#### WHAT YOU HAVE TO DO
Work through the entries below and report how many lines include "that". The number alone is the answer.

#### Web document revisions
"""
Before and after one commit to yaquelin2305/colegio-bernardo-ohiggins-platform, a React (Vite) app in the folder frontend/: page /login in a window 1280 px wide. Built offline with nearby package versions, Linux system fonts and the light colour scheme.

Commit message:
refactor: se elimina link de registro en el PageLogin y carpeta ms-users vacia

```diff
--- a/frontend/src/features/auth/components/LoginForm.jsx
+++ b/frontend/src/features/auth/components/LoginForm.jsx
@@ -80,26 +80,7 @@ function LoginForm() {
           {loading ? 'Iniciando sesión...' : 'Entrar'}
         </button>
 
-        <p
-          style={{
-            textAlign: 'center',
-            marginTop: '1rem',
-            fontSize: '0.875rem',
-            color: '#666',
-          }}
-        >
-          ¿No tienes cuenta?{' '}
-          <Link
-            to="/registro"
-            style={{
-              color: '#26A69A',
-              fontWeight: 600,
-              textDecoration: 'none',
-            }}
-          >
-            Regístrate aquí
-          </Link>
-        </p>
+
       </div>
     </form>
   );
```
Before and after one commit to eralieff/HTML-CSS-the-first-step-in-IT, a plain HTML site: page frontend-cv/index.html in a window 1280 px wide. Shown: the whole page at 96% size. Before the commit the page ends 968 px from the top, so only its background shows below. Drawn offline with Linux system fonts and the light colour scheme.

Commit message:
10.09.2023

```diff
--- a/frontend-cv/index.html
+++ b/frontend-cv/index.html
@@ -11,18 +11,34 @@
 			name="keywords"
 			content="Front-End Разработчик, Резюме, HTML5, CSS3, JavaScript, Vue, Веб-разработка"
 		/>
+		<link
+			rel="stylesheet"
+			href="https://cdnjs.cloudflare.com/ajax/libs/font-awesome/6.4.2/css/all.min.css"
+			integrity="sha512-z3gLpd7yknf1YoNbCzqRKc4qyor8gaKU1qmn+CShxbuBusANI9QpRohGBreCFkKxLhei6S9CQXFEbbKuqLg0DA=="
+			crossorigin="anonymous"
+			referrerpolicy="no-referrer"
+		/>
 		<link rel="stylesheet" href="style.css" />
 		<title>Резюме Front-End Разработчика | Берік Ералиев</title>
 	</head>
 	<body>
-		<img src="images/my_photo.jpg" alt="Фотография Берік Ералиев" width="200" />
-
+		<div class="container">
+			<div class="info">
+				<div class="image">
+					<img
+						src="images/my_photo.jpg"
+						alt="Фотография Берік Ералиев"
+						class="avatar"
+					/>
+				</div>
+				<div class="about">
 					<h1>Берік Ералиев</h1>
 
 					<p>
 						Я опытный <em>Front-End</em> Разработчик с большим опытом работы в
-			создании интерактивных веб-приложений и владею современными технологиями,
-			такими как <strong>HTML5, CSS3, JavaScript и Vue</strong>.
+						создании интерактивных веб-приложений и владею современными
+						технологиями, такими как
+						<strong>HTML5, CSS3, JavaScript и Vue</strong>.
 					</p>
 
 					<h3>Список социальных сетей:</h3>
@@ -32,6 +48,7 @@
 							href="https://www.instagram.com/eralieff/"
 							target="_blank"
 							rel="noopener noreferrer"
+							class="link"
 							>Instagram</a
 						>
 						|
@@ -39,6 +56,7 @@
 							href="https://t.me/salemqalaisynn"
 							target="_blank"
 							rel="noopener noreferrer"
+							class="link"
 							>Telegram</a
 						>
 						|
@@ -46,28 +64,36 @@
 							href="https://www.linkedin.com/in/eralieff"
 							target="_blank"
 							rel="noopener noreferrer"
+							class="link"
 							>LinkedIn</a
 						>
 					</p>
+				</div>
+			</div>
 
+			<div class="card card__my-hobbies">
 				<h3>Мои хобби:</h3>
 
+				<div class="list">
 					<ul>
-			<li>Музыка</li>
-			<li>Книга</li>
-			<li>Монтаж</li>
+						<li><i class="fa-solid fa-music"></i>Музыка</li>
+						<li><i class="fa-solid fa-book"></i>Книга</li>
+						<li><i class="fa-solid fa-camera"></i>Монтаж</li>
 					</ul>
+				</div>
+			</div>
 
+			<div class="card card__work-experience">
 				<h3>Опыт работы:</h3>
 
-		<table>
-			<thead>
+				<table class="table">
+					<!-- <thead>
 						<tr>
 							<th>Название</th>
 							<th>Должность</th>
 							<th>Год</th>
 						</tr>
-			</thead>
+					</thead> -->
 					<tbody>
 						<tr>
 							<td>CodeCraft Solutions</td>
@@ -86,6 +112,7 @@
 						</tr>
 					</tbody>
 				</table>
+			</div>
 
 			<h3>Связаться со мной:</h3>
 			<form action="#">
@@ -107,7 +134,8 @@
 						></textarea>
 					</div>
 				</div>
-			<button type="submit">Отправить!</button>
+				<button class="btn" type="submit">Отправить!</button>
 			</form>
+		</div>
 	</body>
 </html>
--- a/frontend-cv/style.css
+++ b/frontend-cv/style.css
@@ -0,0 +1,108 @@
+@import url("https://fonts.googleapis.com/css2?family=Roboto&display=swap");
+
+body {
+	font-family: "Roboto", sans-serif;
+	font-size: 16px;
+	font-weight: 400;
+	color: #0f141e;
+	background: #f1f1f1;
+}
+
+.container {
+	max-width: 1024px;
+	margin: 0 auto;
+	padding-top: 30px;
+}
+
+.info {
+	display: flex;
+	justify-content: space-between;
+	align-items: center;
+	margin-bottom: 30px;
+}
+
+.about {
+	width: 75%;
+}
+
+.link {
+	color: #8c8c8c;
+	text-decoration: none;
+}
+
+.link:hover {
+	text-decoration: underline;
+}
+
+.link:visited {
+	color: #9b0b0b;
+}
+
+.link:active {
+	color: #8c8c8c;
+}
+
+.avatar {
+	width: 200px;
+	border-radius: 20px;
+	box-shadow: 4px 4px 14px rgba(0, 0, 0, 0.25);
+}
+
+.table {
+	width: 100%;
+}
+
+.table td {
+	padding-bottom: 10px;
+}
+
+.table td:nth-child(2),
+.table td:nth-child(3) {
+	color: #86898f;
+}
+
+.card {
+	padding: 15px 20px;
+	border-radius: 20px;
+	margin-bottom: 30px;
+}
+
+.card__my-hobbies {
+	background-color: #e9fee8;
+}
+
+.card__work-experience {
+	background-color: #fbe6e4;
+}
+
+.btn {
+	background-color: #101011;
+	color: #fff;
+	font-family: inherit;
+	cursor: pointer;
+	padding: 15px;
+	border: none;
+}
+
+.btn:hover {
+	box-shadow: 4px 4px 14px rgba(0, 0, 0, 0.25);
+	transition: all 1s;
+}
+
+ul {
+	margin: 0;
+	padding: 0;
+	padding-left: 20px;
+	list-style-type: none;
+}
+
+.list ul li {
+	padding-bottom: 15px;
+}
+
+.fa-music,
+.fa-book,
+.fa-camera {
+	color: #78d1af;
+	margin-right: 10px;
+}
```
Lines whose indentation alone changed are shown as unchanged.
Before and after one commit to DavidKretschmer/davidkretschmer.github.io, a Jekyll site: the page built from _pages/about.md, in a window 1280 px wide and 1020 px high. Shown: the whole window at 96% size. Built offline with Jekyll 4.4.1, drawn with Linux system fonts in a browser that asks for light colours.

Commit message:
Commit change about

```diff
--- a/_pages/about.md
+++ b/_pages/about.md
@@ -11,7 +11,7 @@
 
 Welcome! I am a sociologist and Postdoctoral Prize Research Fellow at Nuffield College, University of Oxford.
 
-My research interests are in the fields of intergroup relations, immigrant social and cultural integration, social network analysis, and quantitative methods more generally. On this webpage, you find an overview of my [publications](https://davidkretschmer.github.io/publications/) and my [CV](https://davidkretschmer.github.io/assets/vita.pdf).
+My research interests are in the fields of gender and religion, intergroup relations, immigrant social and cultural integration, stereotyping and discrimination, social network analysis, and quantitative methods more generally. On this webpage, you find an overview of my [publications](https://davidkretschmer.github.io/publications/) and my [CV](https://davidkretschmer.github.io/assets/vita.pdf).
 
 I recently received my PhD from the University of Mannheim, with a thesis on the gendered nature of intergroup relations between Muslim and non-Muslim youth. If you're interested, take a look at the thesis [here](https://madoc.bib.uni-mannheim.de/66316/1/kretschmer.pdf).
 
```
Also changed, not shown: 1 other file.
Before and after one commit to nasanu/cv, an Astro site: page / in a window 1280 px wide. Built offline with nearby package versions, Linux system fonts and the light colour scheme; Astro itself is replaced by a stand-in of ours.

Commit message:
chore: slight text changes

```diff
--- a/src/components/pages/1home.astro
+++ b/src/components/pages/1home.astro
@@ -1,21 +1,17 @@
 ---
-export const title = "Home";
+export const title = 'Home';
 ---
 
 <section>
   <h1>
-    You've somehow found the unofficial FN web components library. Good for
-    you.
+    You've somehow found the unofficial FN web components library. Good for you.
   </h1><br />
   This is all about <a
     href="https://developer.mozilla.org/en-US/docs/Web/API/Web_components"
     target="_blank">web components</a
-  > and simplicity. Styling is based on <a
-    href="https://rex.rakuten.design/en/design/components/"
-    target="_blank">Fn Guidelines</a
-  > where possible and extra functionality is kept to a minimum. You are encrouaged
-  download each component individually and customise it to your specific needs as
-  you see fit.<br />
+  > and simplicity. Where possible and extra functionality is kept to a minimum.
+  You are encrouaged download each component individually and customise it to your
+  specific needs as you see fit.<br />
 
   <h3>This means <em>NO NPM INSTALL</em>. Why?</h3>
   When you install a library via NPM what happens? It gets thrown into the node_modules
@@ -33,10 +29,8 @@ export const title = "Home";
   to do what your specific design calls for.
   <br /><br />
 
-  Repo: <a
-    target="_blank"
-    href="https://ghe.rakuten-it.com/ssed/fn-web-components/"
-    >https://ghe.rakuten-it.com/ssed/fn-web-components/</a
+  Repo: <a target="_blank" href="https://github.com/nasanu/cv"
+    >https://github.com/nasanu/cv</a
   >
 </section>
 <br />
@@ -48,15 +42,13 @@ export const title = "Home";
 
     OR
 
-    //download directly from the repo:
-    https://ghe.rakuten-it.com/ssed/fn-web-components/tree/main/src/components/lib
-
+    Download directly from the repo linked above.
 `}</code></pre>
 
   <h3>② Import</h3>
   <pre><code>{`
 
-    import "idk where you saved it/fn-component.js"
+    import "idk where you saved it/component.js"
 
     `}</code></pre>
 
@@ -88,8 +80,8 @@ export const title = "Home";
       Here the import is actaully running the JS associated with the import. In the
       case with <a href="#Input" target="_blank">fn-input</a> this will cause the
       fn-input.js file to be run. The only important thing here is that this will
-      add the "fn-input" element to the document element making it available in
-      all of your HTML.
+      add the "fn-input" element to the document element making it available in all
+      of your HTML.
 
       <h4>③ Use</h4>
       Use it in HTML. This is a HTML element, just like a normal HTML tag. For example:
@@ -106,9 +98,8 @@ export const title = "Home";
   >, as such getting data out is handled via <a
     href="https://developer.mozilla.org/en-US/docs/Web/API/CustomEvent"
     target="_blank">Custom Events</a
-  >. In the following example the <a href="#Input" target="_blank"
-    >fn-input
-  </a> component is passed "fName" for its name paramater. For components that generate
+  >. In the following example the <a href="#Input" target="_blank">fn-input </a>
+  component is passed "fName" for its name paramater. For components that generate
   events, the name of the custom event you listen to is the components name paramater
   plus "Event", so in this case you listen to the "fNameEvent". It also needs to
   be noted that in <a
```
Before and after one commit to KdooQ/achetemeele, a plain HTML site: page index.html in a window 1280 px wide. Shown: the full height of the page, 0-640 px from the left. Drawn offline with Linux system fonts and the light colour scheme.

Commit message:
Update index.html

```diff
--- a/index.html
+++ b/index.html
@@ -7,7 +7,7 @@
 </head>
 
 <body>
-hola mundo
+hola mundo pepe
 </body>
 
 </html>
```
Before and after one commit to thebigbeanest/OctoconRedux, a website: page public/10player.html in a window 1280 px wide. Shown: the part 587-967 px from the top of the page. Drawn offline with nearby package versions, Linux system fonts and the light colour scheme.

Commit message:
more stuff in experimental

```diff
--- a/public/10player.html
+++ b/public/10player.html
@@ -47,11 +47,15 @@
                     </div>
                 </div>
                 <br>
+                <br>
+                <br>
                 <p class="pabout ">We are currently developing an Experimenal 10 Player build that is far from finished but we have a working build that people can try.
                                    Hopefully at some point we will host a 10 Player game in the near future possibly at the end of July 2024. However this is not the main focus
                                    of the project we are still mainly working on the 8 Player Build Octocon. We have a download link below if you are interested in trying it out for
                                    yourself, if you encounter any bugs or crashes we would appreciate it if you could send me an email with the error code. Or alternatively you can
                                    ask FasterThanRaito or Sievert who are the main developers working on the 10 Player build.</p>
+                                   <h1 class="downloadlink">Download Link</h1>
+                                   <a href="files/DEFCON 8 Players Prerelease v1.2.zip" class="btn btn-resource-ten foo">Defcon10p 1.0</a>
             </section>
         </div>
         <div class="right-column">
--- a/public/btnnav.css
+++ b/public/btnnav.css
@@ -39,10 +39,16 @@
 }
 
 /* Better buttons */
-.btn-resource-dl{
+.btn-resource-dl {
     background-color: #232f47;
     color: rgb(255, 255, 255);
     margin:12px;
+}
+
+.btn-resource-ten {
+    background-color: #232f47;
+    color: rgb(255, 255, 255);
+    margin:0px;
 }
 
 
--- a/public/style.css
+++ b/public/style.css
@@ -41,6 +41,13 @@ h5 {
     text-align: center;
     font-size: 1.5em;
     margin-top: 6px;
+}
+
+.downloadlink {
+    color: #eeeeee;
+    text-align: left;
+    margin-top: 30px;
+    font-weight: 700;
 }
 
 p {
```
"""
#### TASK OUTPUT
6